Elect Brian Henry

Smith Ward

For More Information on His Platform, Issues & FAQs

Click Here

Because of the diverse nature of the many different restaurants and chefs Brian Henry has worked under he is highly proficient at a wide range of cuisines.

Brian’s cooking is seasonal, inventive and smart, but in no way unapproachable or fussy. When he is coaxed out of the kitchen and starts talking about food, his passion and knowledge are instantly recognizable.

"Chef Brian Henry cooked a series of delicious appetizers for us as we sat around a table in the kitchen". Thanks

Tony Aspler, Wine writer

“Chef Brian Henry puts one hundred percent of his energy into going all the way.”

Birgit Moenke, Editor Stir Media Read More Reviews

Gastronomically yours,

How to Stuff your Turban

The first time I saw a turban squash was over 25 years ago on the cover of an old Harrowsmith Magazine. I was immediately taken by its unique shape which loosely resembled an Oriental turban after which it is named. Its exterior colour and texture reminded me of those old Italian wine bottles that we used to use as candle holders covered in overlapping blobs of white, green, orange and red wax. Their peculiar appearance sees them used more commonly for decorative purposes than culinary.

Turban Squash

Turban Squash

When I was finally able to track one down and cut it open to see what it looked like inside, it revealed a bright yellow flesh with a slightly nutty aroma. It cooked like other vegetables and responded well to being roasted, steamed or boiled. It wasn’t until much later that I learned that the turban squash like all squash are classified as fruits and are members of the pumpkin family which are actually berries. Like most fruits in this category we can trace their origins to Central America where we see them used in many traditional recipes. In North America we tend to consume only the squash fruits but every part of the squash plant can be eaten, including the leaves and their tendrils.
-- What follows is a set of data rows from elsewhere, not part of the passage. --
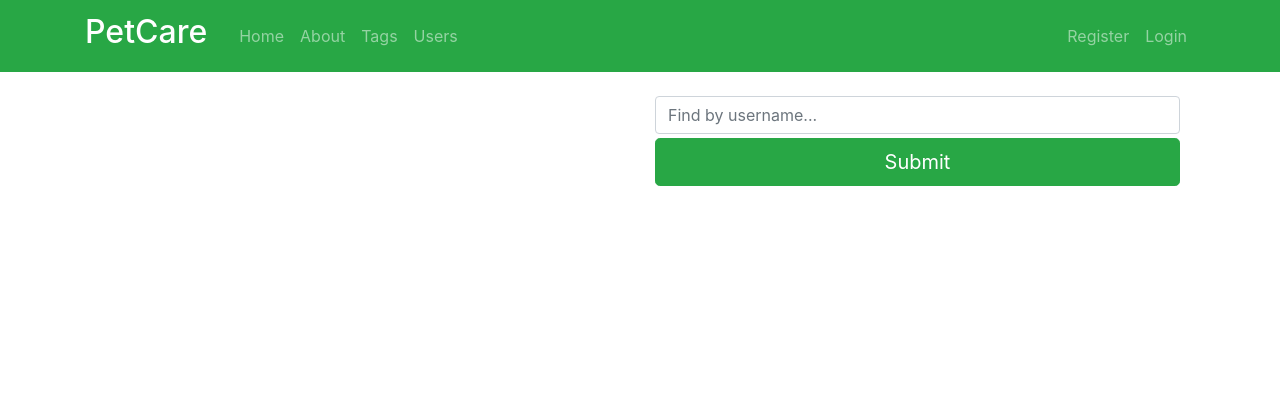
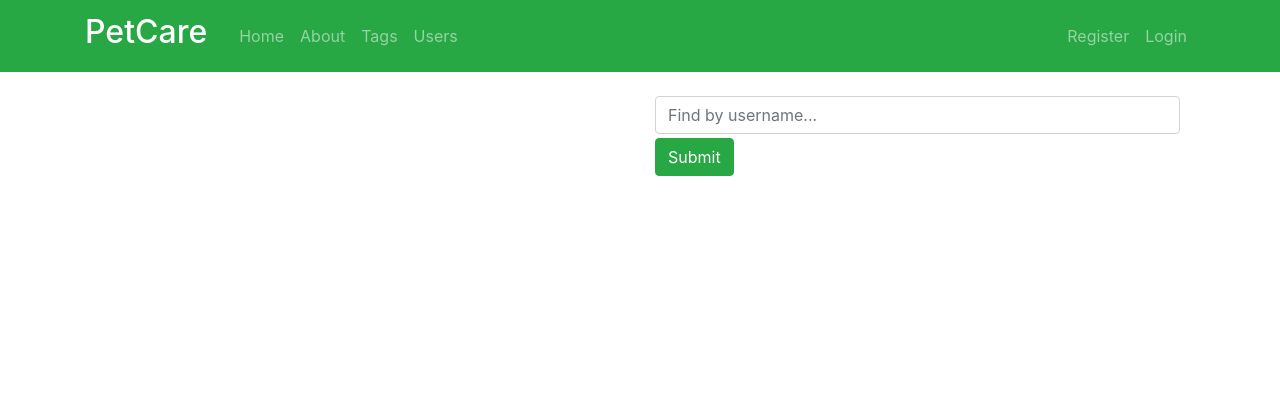
Before and after one commit to MatSaf123/pet-care-app, a Django app: page /users/ in a window 1280 px wide. Shown: the top 420 px of the page. Run offline with Django 3.2, Linux system fonts and the light colour scheme; some libraries are stand-ins or nearby versions.

Commit message:
Change submit button in users section

```diff
--- a/templates/users/all_users.html
+++ b/templates/users/all_users.html
@@ -29,7 +29,7 @@
                     </div>
                 </div>
 
-                <input type="submit" class="btn btn-success btn-lg btn-block">
+                <input type="submit" class="btn btn-success">
             </form>
 
         </div>
```
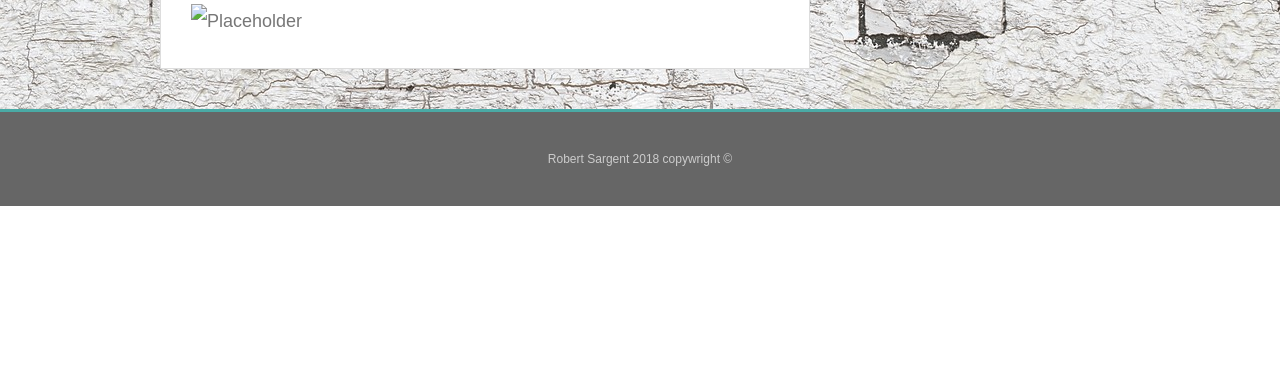
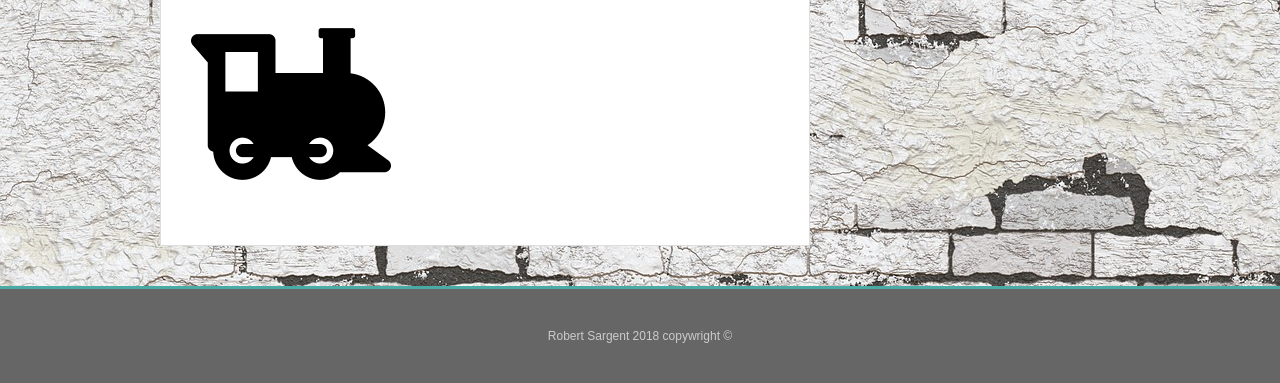
Before and after one commit to rsarge47/Responsive-Portfolio, a plain HTML site: page portfolio.html in a window 1280 px wide. Shown: the part 1143-1526 px from the top of the page. Before the commit the page ends 1349 px from the top, so only its background shows below. Drawn offline with Linux system fonts and the light colour scheme; files that its build step writes are made by us from their sources.

Commit message:
New links

```diff
--- a/portfolio.html
+++ b/portfolio.html
@@ -45,7 +45,7 @@
                 </div>
 
                 <div class="work">
-                    <img src="#" alt="Placeholder">
+                    <a href="https://rsarge47.github.io/Trains/"><img src="assets/images/train.png" alt="Trains"></a>
                 </div>
             </section>
 
```
Also changed, not shown: assets/images/train.png (added).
When selecting turban squash keep in mind that the smaller squash are much sweeter than the larger ones, on the down side of this the smaller squash have a mealy textured flesh. I recommend using  medium sized turbans in the kitchen. A medium sized turban squash will weigh in around three pounds and have a diameter of about 8-10 inches. The large knob that protrudes from the squash is the flower end, making the opposite end the stem end.


Traynor Farms has a great selection of squash available at their Farm Store located at

Address: 2193 County Rd 2, Peterborough, ON K9J 6X7
Phone: (705) 931-0696
Traynor Farms

Traynor Farms

Forage your way to through the selection of squash and find a turban squash to use in the following recipe,  the hard shell of the turban makes it the perfect soup terrine.
Chorizo Stuffed Turban



1 medium sized turban squash

Canola oil as needed

2 tbsp. butter

1 cup Spanish onion, diced

½ cup celery, diced

½ cup carrot, diced

2 cloves garlic, minced

3/4 lb. chorizo sausage, if you wish to forgo meat and make this vegetarian,

add 1-2 tbsp. of our Kick-Ass Cajun Seasoning from The Spice Co. naturally…

1/4 cup soft breadcrumbs

2 tablespoons light brown sugar

Salt and pepper to taste



Pre-heat oven to 375°F with only a single rack on the middle shelf of your oven so that the turban will have adequate clearance.

Make sure that the turban is flat and level on its stem end, as this will be the bottom of your soup bowl. Take a thin slice or two off of the bottom if necessary to level it out. Next cut off the bulbous flower end, as you would when making a jack-o-lantern, as this piece can be used as a lid for your terrine.

Scoop out all of the seeds and pulp from the inside of the turban, discarding the pulp but reserving the seeds as they can be roasted and eaten too.

With a paper towel lightly coat all cut and exposed squash flesh surfaces to protect it while roasting in the oven.

Place the squash, cut sides down, on a parchment lined baking sheet and bake for about an hour or until the flesh is tender.

While the turban is roasting in the oven, combine the carrots onion and celery and butter in a medium sized sauté pan and cook until the onions begin to brown. Add the garlic and chorizo sausage and continue cooking for 5 minutes stirring occasionally. Set mixture aside to cool.

Once the squash is cooked, scoop out its tender pulp. In a large bowl combine the squash with the sausage mixture. Next stir in the brown sugar and bread crumbs.

Return stuffed squash to the oven and bake for 30 minutes at 300°F. Season with salt and pepper and serve immediately.

Kick Ass Cajun delivers a great tasting Cajun seasoning that is balanced with an east to swallow heat!

Kick Ass Cajun delivers a great tasting Cajun seasoning that is balanced with an east to swallow heat!



The Spice  Co. naturally...

The Spice Co. naturally…

Tags: , , , , , , , , , , , , , , , , , , , , , , , , , , , , , , , , , , , , , , , , , , , ,

Comments are closed.

Chef Brian for Hire
The Spice Co.